SalemNews.com, Salem, MA

Special Report

April 15, 2012

Titanic was turning point in global news coverage

(Continued)

NEW YORK —

Yet another journalist evaded the police embargo, though his story involved luck as well as pluck. Carlos F. Hurd of the St. Louis Post-Dispatch happened to be aboard the Carpathia for a vacation with his wife when it rescued the Titanic survivors. En route back to New York, he interviewed many of them, and then, defying the crew's orders, hurled his copy, which he'd tied to a buoy, onto a tug sent alongside in the Hudson River by the paper's fiercely competitive owner, Joseph Pulitzer.

Although Titanic news would remain on many front pages for weeks, it became a different story now.

There was coverage of the return of the dead. From Halifax, Nova Scotia, AP's Frank Elser described the "rough coffins" stacked at the stern of a recovery ship.

Newspapers closely followed a U.S. Senate investigation, at which, among many others, some top editors were called to testify about how well or poorly the public had been informed. AP's Stone spoke against withholding information from the public in a major disaster, calling it a "mistake to make merchandise out of that."

When the Senate inquiry turned to whether aid might have reached the Titanic sooner, it got an explosive assist from a news story.

There were suggestions that the ship Californian, which had stopped for the night because of the ice danger, might have been close enough to make a rescue; its captain waved the notion away. But a crewmember, Ernest Gill, told The Boston American a devastating version of events: The Californian, its wireless turned off for the night, saw the Titanic's repeated distress flares, and the captain was informed but took no action before going back to sleep. In the story, Gill estimated the ships were just 10 miles apart.

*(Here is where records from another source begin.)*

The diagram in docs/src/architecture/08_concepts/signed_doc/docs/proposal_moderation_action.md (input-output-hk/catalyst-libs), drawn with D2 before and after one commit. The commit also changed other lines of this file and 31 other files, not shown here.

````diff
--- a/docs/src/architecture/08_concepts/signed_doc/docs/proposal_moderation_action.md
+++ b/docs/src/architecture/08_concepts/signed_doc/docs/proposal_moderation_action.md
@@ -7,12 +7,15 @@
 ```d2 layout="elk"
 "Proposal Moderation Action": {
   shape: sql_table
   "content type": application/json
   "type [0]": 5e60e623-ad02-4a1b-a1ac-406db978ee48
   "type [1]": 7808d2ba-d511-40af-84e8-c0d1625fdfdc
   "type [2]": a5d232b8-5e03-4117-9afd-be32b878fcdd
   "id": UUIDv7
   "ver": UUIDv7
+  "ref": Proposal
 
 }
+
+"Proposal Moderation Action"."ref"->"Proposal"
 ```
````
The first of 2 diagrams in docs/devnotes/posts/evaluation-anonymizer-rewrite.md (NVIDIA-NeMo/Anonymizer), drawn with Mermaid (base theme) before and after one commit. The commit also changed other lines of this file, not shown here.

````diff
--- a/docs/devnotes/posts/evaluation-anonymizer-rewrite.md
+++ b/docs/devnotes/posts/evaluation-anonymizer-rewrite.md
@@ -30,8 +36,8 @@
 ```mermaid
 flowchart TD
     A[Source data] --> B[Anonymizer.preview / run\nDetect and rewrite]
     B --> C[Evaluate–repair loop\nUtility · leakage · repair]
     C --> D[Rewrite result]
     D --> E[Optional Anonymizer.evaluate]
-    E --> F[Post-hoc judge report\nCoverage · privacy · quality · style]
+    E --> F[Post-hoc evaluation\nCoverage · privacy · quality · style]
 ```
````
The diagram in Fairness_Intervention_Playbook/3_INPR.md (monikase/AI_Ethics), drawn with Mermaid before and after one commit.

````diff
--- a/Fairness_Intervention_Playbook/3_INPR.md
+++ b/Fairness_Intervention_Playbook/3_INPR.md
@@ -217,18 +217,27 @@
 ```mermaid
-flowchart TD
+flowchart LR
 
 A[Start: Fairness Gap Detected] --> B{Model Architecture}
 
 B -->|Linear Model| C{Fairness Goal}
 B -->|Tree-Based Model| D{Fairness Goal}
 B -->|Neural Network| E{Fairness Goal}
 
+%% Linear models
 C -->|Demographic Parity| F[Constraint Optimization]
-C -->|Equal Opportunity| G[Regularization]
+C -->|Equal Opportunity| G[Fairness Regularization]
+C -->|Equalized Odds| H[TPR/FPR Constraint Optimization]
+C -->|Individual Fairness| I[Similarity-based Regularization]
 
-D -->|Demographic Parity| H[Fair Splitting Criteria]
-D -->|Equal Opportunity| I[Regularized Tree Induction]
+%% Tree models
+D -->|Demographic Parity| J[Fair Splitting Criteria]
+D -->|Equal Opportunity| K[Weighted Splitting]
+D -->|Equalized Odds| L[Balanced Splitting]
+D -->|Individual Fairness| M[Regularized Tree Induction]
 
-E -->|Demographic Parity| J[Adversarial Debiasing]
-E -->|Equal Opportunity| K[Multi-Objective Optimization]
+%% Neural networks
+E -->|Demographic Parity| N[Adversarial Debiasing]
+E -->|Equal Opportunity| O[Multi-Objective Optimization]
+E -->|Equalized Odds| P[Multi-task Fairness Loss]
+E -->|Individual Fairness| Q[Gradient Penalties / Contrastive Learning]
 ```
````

Text Only | Photo Reprints
Special Report

Local News
  • 140765_SN_DLE_FESSENDEN4 Special Spaces transforms two downstairs rooms into playroom for Riley Fessenden

    BEVERLY -- What happens when the perfect kid-friendly playroom appears in your house overnight? Beverly's Fessenden kids were mostly speechless when they returned from seeing "The Little Mermaid" on Saturday and got their first look at the playroom t

    July 28, 2014 10 Photos

  • Beverly Hospital courier loses patients’ lab forms

    BEVERLY -- A courier for Beverly Hospital last month lost lab request forms for 54 patients that included names, health insurance identification numbers and, in some cases, Social Security numbers. The courier misplaced the forms, which were in a zip

    July 28, 2014

  • Big plans for three parks in the Point neighborhood SALEM -- One will be overhauled, another created from scratch, and a third will get a spiffed-up community garden. It's a good time to be a park in the Point neighborhood. The densely packed area just south of the city's downtown is on the verge of i

    July 28, 2014

  • Peabody could see school choice profit next year PEABODY -- After three years, the city's schools are projected not only to break even on school choice, but actually make a $30,000 profit. School officials expect to lose just under $300,000 in state aid next year for students who opt to attend scho

    July 28, 2014

  • 140723_SN_DLE_SALVARMY2 Dennis and Susan Knight take over Salem Salvation Army operation

    SALEM -- It was Christmas Eve in Sanford, Maine, but 8-year-old Dennis Knight and his three sisters had good reason to be short on holiday spirit: Their mom and dad had warned them there would be no Christmas that year. The family couldn't afford it.

    July 28, 2014 3 Photos